» Data provided
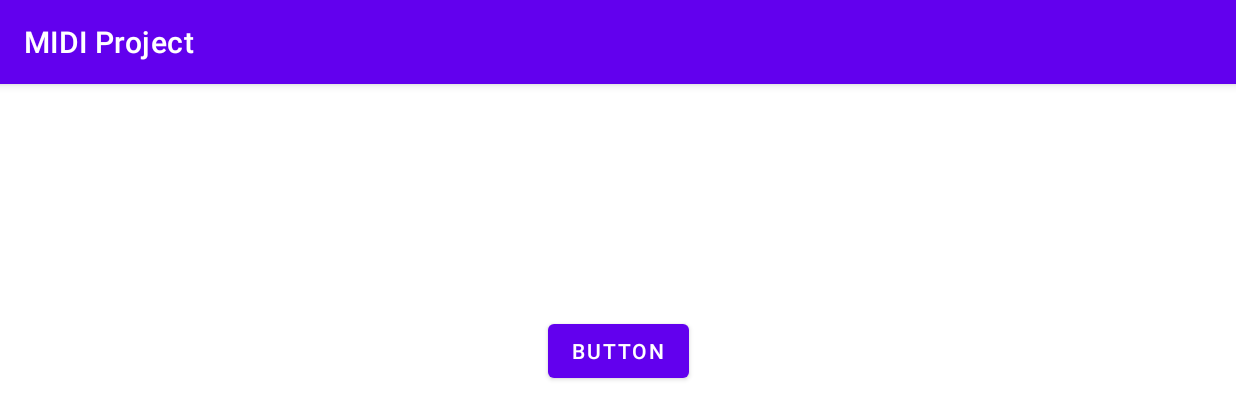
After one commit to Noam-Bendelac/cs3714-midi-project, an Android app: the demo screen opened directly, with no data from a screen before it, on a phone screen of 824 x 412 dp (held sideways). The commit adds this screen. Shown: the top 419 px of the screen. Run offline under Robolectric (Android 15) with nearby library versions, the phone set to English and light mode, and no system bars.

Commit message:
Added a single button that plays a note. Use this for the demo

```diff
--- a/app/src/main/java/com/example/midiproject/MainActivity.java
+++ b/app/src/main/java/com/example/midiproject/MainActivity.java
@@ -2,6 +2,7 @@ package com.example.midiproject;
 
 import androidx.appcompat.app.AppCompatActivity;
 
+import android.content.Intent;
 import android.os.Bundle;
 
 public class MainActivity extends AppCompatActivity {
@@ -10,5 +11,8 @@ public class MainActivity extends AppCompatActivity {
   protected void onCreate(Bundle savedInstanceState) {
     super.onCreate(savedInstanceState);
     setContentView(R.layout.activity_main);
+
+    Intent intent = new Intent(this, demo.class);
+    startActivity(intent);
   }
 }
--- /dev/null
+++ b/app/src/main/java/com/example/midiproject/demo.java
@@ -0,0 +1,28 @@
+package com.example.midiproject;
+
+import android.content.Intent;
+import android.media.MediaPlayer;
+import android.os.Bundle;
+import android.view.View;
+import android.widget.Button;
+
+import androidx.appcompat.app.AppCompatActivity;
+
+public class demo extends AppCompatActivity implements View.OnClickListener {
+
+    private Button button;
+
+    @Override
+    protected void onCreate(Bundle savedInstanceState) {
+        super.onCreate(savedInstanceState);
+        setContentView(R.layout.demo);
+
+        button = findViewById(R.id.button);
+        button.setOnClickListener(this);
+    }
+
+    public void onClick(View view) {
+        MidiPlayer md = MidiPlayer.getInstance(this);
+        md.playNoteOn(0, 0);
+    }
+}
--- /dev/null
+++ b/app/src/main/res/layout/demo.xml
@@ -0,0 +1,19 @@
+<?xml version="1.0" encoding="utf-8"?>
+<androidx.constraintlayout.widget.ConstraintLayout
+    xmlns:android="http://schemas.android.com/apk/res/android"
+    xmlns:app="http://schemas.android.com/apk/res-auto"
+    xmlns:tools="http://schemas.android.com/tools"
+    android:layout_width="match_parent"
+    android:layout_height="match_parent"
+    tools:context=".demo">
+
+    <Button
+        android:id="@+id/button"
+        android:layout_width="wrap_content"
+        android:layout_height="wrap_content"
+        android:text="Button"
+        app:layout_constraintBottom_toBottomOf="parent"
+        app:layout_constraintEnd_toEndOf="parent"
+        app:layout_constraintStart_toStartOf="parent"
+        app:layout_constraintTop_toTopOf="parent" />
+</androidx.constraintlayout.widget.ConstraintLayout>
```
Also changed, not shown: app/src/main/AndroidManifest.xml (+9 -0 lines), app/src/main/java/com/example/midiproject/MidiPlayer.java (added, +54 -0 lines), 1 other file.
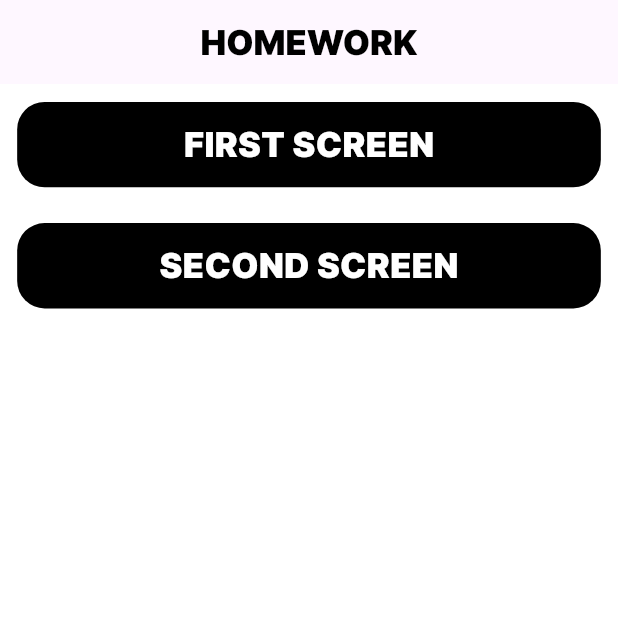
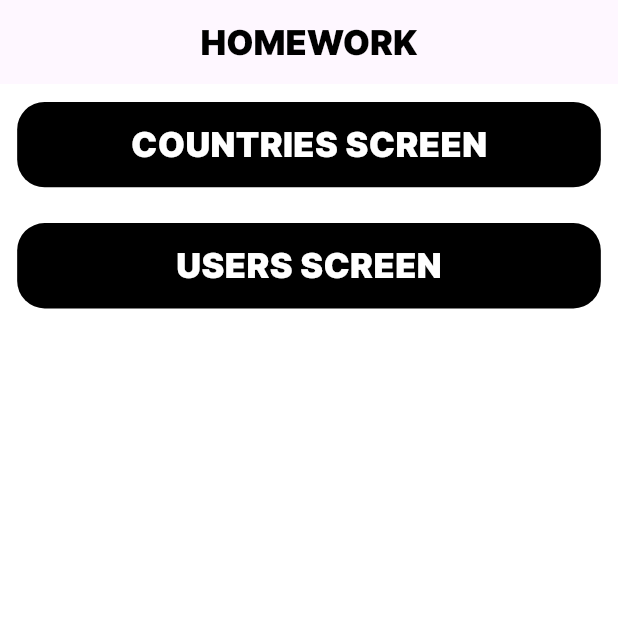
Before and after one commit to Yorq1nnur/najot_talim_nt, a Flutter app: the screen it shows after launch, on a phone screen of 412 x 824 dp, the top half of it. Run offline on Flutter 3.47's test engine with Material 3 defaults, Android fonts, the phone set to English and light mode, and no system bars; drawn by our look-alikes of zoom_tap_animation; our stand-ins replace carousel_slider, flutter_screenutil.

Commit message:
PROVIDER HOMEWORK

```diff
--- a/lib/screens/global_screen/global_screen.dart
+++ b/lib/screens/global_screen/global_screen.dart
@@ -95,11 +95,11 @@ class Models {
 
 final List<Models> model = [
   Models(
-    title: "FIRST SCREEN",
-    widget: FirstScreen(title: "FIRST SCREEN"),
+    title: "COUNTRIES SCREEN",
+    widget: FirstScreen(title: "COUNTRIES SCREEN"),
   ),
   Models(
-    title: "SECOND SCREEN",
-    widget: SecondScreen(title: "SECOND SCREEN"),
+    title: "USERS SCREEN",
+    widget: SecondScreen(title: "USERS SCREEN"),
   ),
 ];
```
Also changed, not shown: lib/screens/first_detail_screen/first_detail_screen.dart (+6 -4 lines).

» Your objective
Show each line in the listing above that has "void".

» Answer box
   protected void onCreate(Bundle savedInstanceState) {
+    protected void onCreate(Bundle savedInstanceState) {
+    public void onClick(View view) {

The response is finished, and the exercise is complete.